--- EXERCISE MATERIALS Enclosed Below ---

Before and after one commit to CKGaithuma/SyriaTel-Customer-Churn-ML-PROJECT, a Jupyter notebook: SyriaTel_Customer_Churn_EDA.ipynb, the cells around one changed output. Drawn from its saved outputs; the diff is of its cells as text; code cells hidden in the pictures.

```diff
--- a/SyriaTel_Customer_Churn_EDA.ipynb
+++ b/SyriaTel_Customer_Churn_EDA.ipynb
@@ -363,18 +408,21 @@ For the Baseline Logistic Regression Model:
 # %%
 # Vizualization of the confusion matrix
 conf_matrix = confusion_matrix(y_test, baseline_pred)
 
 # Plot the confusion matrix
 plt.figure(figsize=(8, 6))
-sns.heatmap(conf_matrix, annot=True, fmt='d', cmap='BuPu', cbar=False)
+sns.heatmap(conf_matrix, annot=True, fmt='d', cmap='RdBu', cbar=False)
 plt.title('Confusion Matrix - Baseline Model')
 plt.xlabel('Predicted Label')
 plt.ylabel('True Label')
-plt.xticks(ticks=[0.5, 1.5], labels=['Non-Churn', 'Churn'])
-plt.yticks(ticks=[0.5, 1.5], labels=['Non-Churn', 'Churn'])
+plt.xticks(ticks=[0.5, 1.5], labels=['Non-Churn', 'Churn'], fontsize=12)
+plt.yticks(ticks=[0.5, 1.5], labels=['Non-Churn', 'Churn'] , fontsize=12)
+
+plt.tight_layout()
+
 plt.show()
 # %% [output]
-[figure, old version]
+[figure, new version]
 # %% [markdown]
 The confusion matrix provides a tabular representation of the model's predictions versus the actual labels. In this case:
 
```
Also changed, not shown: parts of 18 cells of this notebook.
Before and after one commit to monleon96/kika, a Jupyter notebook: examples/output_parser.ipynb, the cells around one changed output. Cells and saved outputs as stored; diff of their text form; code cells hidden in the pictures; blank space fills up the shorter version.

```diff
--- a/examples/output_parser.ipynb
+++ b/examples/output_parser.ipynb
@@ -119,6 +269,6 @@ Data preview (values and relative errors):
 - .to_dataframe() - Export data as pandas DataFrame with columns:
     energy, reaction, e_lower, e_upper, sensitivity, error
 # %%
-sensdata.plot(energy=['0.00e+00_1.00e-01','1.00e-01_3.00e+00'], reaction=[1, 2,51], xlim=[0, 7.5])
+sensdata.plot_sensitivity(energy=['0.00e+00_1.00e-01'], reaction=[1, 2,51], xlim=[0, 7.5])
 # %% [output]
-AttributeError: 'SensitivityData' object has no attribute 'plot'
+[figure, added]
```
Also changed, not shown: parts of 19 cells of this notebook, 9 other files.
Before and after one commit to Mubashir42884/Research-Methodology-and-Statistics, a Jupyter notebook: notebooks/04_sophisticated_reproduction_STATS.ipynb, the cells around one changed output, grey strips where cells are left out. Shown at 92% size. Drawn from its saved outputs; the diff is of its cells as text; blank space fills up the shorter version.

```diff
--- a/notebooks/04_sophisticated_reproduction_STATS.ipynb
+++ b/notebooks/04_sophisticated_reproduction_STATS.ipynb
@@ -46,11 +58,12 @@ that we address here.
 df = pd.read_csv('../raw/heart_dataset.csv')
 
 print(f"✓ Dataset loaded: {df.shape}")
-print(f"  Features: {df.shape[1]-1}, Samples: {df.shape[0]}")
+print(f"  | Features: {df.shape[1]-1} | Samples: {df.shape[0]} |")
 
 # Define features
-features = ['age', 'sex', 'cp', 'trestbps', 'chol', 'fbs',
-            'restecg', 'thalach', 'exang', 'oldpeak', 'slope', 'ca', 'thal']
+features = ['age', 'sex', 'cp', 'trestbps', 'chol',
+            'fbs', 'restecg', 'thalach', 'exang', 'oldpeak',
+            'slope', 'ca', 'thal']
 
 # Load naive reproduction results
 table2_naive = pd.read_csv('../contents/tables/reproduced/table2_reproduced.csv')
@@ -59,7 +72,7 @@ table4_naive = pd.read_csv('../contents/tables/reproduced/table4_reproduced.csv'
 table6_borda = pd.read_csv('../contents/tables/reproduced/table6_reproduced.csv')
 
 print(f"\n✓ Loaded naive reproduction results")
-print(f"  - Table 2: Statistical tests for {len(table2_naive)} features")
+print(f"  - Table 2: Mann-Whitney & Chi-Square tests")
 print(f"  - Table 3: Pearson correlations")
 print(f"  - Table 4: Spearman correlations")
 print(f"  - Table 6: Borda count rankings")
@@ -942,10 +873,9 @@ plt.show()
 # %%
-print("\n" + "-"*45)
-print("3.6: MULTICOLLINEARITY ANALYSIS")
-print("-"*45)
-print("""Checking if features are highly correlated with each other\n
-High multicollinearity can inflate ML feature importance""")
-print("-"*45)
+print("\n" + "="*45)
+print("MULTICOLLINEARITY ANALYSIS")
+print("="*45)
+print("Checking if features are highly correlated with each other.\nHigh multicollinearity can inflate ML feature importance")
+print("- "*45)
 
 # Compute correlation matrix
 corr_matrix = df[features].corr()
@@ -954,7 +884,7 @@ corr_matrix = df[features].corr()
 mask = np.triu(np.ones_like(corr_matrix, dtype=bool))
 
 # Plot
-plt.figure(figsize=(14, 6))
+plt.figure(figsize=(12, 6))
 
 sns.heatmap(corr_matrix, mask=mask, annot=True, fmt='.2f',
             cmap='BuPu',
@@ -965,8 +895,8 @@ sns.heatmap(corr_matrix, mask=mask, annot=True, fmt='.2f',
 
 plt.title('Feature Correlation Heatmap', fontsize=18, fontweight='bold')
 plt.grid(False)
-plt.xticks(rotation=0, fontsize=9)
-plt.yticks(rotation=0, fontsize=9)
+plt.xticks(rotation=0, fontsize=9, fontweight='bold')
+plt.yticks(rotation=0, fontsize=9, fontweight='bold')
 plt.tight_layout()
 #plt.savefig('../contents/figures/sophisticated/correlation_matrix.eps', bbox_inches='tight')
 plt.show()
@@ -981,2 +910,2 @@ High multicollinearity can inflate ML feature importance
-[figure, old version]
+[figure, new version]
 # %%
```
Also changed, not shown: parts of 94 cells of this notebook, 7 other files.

--- End of Enclosed EXERCISE MATERIALS ---

HOW TO COMPLETE THIS TASK
Only the data above, repeated exactly, should make up the reply.

TASK OUTPUT
Before and after one commit to CKGaithuma/SyriaTel-Customer-Churn-ML-PROJECT, a Jupyter notebook: SyriaTel_Customer_Churn_EDA.ipynb, the cells around one changed output. Drawn from its saved outputs; the diff is of its cells as text; code cells hidden in the pictures.

```diff
--- a/SyriaTel_Customer_Churn_EDA.ipynb
+++ b/SyriaTel_Customer_Churn_EDA.ipynb
@@ -363,18 +408,21 @@ For the Baseline Logistic Regression Model:
 # %%
 # Vizualization of the confusion matrix
 conf_matrix = confusion_matrix(y_test, baseline_pred)
 
 # Plot the confusion matrix
 plt.figure(figsize=(8, 6))
-sns.heatmap(conf_matrix, annot=True, fmt='d', cmap='BuPu', cbar=False)
+sns.heatmap(conf_matrix, annot=True, fmt='d', cmap='RdBu', cbar=False)
 plt.title('Confusion Matrix - Baseline Model')
 plt.xlabel('Predicted Label')
 plt.ylabel('True Label')
-plt.xticks(ticks=[0.5, 1.5], labels=['Non-Churn', 'Churn'])
-plt.yticks(ticks=[0.5, 1.5], labels=['Non-Churn', 'Churn'])
+plt.xticks(ticks=[0.5, 1.5], labels=['Non-Churn', 'Churn'], fontsize=12)
+plt.yticks(ticks=[0.5, 1.5], labels=['Non-Churn', 'Churn'] , fontsize=12)
+
+plt.tight_layout()
+
 plt.show()
 # %% [output]
-[figure, old version]
+[figure, new version]
 # %% [markdown]
 The confusion matrix provides a tabular representation of the model's predictions versus the actual labels. In this case:
 
```
Also changed, not shown: parts of 18 cells of this notebook.
Before and after one commit to monleon96/kika, a Jupyter notebook: examples/output_parser.ipynb, the cells around one changed output. Cells and saved outputs as stored; diff of their text form; code cells hidden in the pictures; blank space fills up the shorter version.

```diff
--- a/examples/output_parser.ipynb
+++ b/examples/output_parser.ipynb
@@ -119,6 +269,6 @@ Data preview (values and relative errors):
 - .to_dataframe() - Export data as pandas DataFrame with columns:
     energy, reaction, e_lower, e_upper, sensitivity, error
 # %%
-sensdata.plot(energy=['0.00e+00_1.00e-01','1.00e-01_3.00e+00'], reaction=[1, 2,51], xlim=[0, 7.5])
+sensdata.plot_sensitivity(energy=['0.00e+00_1.00e-01'], reaction=[1, 2,51], xlim=[0, 7.5])
 # %% [output]
-AttributeError: 'SensitivityData' object has no attribute 'plot'
+[figure, added]
```
Also changed, not shown: parts of 19 cells of this notebook, 9 other files.
Before and after one commit to Mubashir42884/Research-Methodology-and-Statistics, a Jupyter notebook: notebooks/04_sophisticated_reproduction_STATS.ipynb, the cells around one changed output, grey strips where cells are left out. Shown at 92% size. Drawn from its saved outputs; the diff is of its cells as text; blank space fills up the shorter version.

```diff
--- a/notebooks/04_sophisticated_reproduction_STATS.ipynb
+++ b/notebooks/04_sophisticated_reproduction_STATS.ipynb
@@ -46,11 +58,12 @@ that we address here.
 df = pd.read_csv('../raw/heart_dataset.csv')
 
 print(f"✓ Dataset loaded: {df.shape}")
-print(f"  Features: {df.shape[1]-1}, Samples: {df.shape[0]}")
+print(f"  | Features: {df.shape[1]-1} | Samples: {df.shape[0]} |")
 
 # Define features
-features = ['age', 'sex', 'cp', 'trestbps', 'chol', 'fbs',
-            'restecg', 'thalach', 'exang', 'oldpeak', 'slope', 'ca', 'thal']
+features = ['age', 'sex', 'cp', 'trestbps', 'chol',
+            'fbs', 'restecg', 'thalach', 'exang', 'oldpeak',
+            'slope', 'ca', 'thal']
 
 # Load naive reproduction results
 table2_naive = pd.read_csv('../contents/tables/reproduced/table2_reproduced.csv')
@@ -59,7 +72,7 @@ table4_naive = pd.read_csv('../contents/tables/reproduced/table4_reproduced.csv'
 table6_borda = pd.read_csv('../contents/tables/reproduced/table6_reproduced.csv')
 
 print(f"\n✓ Loaded naive reproduction results")
-print(f"  - Table 2: Statistical tests for {len(table2_naive)} features")
+print(f"  - Table 2: Mann-Whitney & Chi-Square tests")
 print(f"  - Table 3: Pearson correlations")
 print(f"  - Table 4: Spearman correlations")
 print(f"  - Table 6: Borda count rankings")
@@ -942,10 +873,9 @@ plt.show()
 # %%
-print("\n" + "-"*45)
-print("3.6: MULTICOLLINEARITY ANALYSIS")
-print("-"*45)
-print("""Checking if features are highly correlated with each other\n
-High multicollinearity can inflate ML feature importance""")
-print("-"*45)
+print("\n" + "="*45)
+print("MULTICOLLINEARITY ANALYSIS")
+print("="*45)
+print("Checking if features are highly correlated with each other.\nHigh multicollinearity can inflate ML feature importance")
+print("- "*45)
 
 # Compute correlation matrix
 corr_matrix = df[features].corr()
@@ -954,7 +884,7 @@ corr_matrix = df[features].corr()
 mask = np.triu(np.ones_like(corr_matrix, dtype=bool))
 
 # Plot
-plt.figure(figsize=(14, 6))
+plt.figure(figsize=(12, 6))
 
 sns.heatmap(corr_matrix, mask=mask, annot=True, fmt='.2f',
             cmap='BuPu',
@@ -965,8 +895,8 @@ sns.heatmap(corr_matrix, mask=mask, annot=True, fmt='.2f',
 
 plt.title('Feature Correlation Heatmap', fontsize=18, fontweight='bold')
 plt.grid(False)
-plt.xticks(rotation=0, fontsize=9)
-plt.yticks(rotation=0, fontsize=9)
+plt.xticks(rotation=0, fontsize=9, fontweight='bold')
+plt.yticks(rotation=0, fontsize=9, fontweight='bold')
 plt.tight_layout()
 #plt.savefig('../contents/figures/sophisticated/correlation_matrix.eps', bbox_inches='tight')
 plt.show()
@@ -981,2 +910,2 @@ High multicollinearity can inflate ML feature importance
-[figure, old version]
+[figure, new version]
 # %%
```
Also changed, not shown: parts of 94 cells of this notebook, 7 other files.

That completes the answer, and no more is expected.